(Edit tracking data)
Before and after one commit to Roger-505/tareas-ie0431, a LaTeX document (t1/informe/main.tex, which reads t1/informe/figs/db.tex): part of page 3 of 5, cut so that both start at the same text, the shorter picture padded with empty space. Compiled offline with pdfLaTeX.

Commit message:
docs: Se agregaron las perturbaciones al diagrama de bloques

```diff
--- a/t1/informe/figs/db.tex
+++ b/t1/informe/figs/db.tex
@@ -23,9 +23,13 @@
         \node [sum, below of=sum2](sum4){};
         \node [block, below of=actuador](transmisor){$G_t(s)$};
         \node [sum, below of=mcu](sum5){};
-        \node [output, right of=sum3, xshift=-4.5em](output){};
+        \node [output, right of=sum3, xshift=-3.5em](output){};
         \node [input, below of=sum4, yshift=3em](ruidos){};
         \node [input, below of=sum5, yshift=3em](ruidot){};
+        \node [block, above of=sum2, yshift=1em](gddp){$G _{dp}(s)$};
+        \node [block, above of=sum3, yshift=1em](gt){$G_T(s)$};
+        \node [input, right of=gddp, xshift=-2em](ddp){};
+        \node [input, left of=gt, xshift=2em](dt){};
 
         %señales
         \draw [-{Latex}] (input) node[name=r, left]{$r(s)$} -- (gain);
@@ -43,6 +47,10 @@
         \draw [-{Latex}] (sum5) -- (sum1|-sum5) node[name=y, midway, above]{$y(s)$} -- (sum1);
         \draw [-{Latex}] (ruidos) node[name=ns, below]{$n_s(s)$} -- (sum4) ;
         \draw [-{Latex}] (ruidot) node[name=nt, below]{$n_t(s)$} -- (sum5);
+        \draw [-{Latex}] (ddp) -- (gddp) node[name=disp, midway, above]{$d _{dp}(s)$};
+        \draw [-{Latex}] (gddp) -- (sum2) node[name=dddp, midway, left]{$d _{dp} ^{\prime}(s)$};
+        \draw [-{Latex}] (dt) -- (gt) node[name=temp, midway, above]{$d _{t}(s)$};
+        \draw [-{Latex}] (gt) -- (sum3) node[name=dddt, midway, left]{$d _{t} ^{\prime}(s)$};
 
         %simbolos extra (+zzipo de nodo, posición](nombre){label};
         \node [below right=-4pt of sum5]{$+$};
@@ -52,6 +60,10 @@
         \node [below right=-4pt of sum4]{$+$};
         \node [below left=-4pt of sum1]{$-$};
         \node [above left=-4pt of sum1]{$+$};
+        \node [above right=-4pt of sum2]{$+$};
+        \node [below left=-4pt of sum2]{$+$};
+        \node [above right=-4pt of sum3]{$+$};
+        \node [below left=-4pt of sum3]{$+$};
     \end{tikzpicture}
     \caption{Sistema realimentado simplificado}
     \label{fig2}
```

- _Your objective_: Look through the entries above, and wherever a line holds the word "gddp", copy it.

- _Response for this exercise_:
+        \node [block, above of=sum2, yshift=1em](gddp){$G _{dp}(s)$};
+        \node [input, right of=gddp, xshift=-2em](ddp){};
+        \draw [-{Latex}] (ddp) -- (gddp) node[name=disp, midway, above]{$d _{dp}(s)$};
+        \draw [-{Latex}] (gddp) -- (sum2) node[name=dddp, midway, left]{$d _{dp} ^{\prime}(s)$};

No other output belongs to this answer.